Issue to Watch at the Upcoming Texas Legislative Session: Advanced Practice Nurse Practitioners
Texans across the state lack adequate access to primary care services. The U.S. Department of Health and Human Services designates 185 (72.8%) out of the 254 counties in Texas as “medically underserved.” As a whole, the state ranks 47th in the nation in practicing primary care physicians (PCPs) per capita. Further complicating this primary care gap, the majority of PCPs in Texas select to practice in densely-populated cities, leaving 35 (13.8%) rural counties with no practicing physicians.
Many proposals to address the PCP shortage will be debated in the upcoming 86th Texas Legislative Session. The Texas Legislature will likely even (re)consider eliminating the regulatory limitations on advanced practice nurse practitioners (APRNs). APRNs are registered nurses who have completed a master’s or doctoral program, including graduate training in pharmacology. APRNs practice in one of four advanced roles: nurse practitioner (NP), nurse anesthetist (RNA), nurse midwife (CNM), or clinical nurse specialist (CNS). Nationally, and in Texas, the majority of APRNs function as NPs. NPs, similar to PCPs, are trained to provide independent primary care services.

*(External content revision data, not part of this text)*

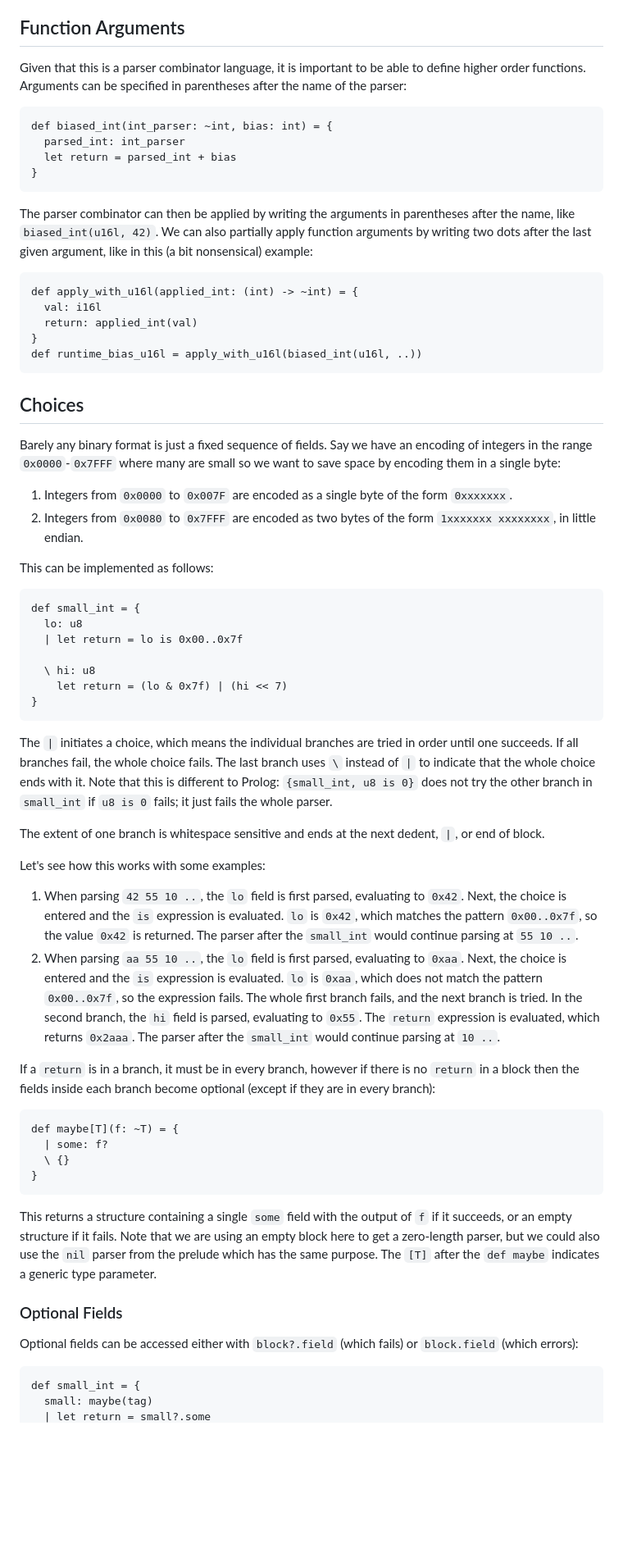
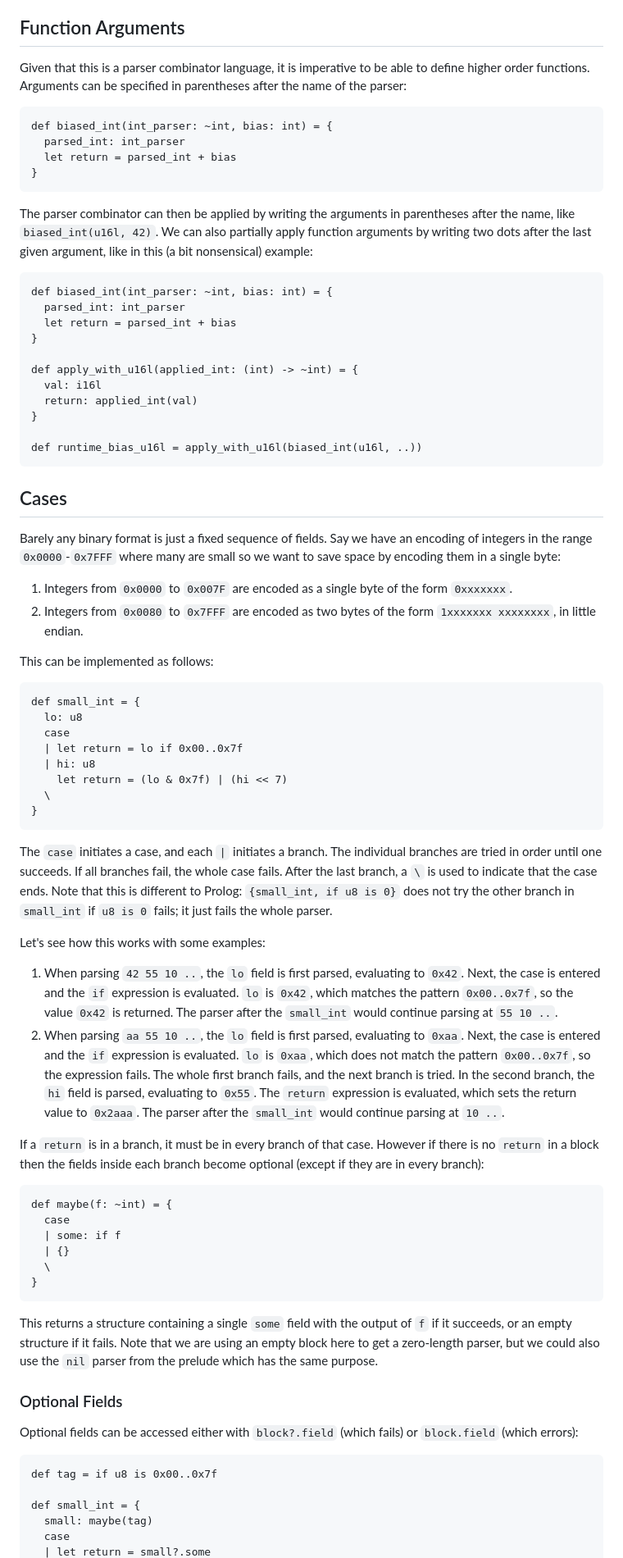
Before and after one commit to 8051Enthusiast/yabo, a Markdown page: doc/intro.md, the part around one of its changes. Shown at 82% size. GitHub-like rendering; blank space fills up the shorter version.

````diff
--- a/doc/intro.md
+++ b/doc/intro.md
@@ -323,7 +331,7 @@ To summarize, there are four conditions:
 
 Function Arguments
 ------------------
-Given that this is a parser combinator language, it is important to be able to define higher order functions.
+Given that this is a parser combinator language, it is imperative to be able to define higher order functions.
 Arguments can be specified in parentheses after the name of the parser:
 ```
 def biased_int(int_parser: ~int, bias: int) = {
@@ -335,15 +343,21 @@ def biased_int(int_parser: ~int, bias: int) = {
 The parser combinator can then be applied by writing the arguments in parentheses after the name, like `biased_int(u16l, 42)`.
 We can also partially apply function arguments by writing two dots after the last given argument, like in this (a bit nonsensical) example:
 ```
+def biased_int(int_parser: ~int, bias: int) = {
+  parsed_int: int_parser
+  let return = parsed_int + bias
+}
+
 def apply_with_u16l(applied_int: (int) -> ~int) = {
   val: i16l
   return: applied_int(val)
 }
+
 def runtime_bias_u16l = apply_with_u16l(biased_int(u16l, ..))
 ```
 
-Choices
--------
+Cases
+-----
 Barely any binary format is just a fixed sequence of fields.
 Say we have an encoding of integers in the range `0x0000`-`0x7FFF` where many are small so we want to save space by encoding them in a single byte:
 1. Integers from `0x0000` to `0x007F` are encoded as a single byte of the form `0xxxxxxx`.
@@ -353,47 +367,52 @@ This can be implemented as follows:
 ```
 def small_int = {
   lo: u8
-  | let return = lo is 0x00..0x7f
-
-  \ hi: u8
+  case
+  | let return = lo if 0x00..0x7f
+  | hi: u8
     let return = (lo & 0x7f) | (hi << 7)
+  \
 }
 ```
-The `|` initiates a choice, which means the individual branches are tried in order until one succeeds.
-If all branches fail, the whole choice fails.
-The last branch uses `\` instead of `|` to indicate that the whole choice ends with it.
-Note that this is different to Prolog: `{small_int, u8 is 0}` does not try the other branch in `small_int` if `u8 is 0` fails; it just fails the whole parser.
-
-The extent of one branch is whitespace sensitive and ends at the next dedent, `|`, or end of block.
+The `case` initiates a case, and each `|` initiates a branch.
+The individual branches are tried in order until one succeeds.
+If all branches fail, the whole case fails.
+After the last branch, a `\` is used to indicate that the case ends.
+Note that this is different to Prolog: `{small_int, if u8 is 0}` does not try the other branch in `small_int` if `u8 is 0` fails; it just fails the whole parser.
 
 Let's see how this works with some examples:
 1. When parsing `42 55 10 ..`, the `lo` field is first parsed, evaluating to `0x42`.
-   Next, the choice is entered and the `is` expression is evaluated.
+   Next, the case is entered and the `if` expression is evaluated.
    `lo` is `0x42`, which matches the pattern `0x00..0x7f`, so the value `0x42` is returned.
    The parser after the `small_int` would continue parsing at `55 10 ..`.
 2. When parsing `aa 55 10 ..`, the `lo` field is first parsed, evaluating to `0xaa`.
-   Next, the choice is entered and the `is` expression is evaluated.
+   Next, the case is entered and the `if` expression is evaluated.
    `lo` is `0xaa`, which does not match the pattern `0x00..0x7f`, so the expression fails.
    The whole first branch fails, and the next branch is tried.
    In the second branch, the `hi` field is parsed, evaluating to `0x55`.
-   The `return` expression is evaluated, which returns `0x2aaa`.
+   The `return` expression is evaluated, which sets the return value to `0x2aaa`.
    The parser after the `small_int` would continue parsing at `10 ..`.
 
-If a `return` is in a branch, it must be in every branch, however if there is no `return` in a block then the fields inside each branch become optional (except if they are in every branch):
+If a `return` is in a branch, it must be in every branch of that case.
+However if there is no `return` in a block then the fields inside each branch become optional (except if they are in every branch):
 ```
-def maybe[T](f: ~T) = {
-  | some: f?
-  \ {}
+def maybe(f: ~int) = {
+  case
+  | some: if f
+  | {}
+  \
 }
 ```
 This returns a structure containing a single `some` field with the output of `f` if it succeeds, or an empty structure if it fails.
 Note that we are using an empty block here to get a zero-length parser, but we could also use the `nil` parser from the prelude which has the same purpose.
-The `[T]` after the `def maybe` indicates a generic type parameter.
 
 ### Optional Fields
 
 Optional fields can be accessed either with `block?.field` (which fails) or `block.field` (which errors):
 ```
+def tag = if u8 is 0x00..0x7f
+
 def small_int = {
   small: maybe(tag)
+  case
   | let return = small?.some
````
Also changed, not shown: other parts of doc/intro.md (+184 -93 lines).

In Texas though, APRNs (NPs included) face a considerable restriction on their ability to treat patients. If NPs want to prescribe medications, they must obtain a standing authorization from a physician, commonly referred to as a prescriptive authority agreement (PAA). Texas Administrative Code requires that physicians maintain these agreements by reviewing the nurses’ charts monthly. Physicians providing PAAs will typically charge a recurring fee to recoup the time cost associated with these reviews.
The monetary and time constraints associated with PAAs have largely bound APRNs to physician practices. Proponents of discarding the PAA requirement (both the Texas Public Policy Foundation and the Center for Public Policy Priorities) assert that granting full practice authority would greatly increase the number of primary care providers in the state. AARP Texas Director Bob Jackson even argued that requiring PAAs “creates a disincentive for APRNs to practice in Texas so they often go to other practice-friendly states.”
In the 85th Texas Legislative Session in 2017, House Bill 1415 and Senate Bill 681 proposed allowing full scope of practice. Both bills failed to reach a floor vote. The Texas Medical Association led the opposition to expanding APRNs’ practice authority, countering that “nurses are not physician substitutes.” The Association supported improvements under the current system to improve care in underserved areas.
Twenty-two other states, including the neighboring state of New Mexico, have now removed regulatory barriers for APRNs. With a more diverse Texas Legislature and growing dissatisfaction with the current healthcare system, it will be interesting to see if Texas follows suit.
Maranda Kahl is a first-year Master of Public Affairs student at the LBJ School of Public Affairs and 2018 CHASP Ambassador. While interested in a variety of social policy areas, she is particularly passionate about poverty alleviation and economic development. She wants to challenge unequitable economic policies and promote healthy economic growth. After LBJ, she hopes to work in economic development at either the national or international level.
The views, information, or opinions expressed by blog contributors are solely those of the individual authors and do not necessarily represent those of the Center for Health and Social Policy, the LBJ School of Public Affairs, or The University of Texas at Austin or affiliated employees.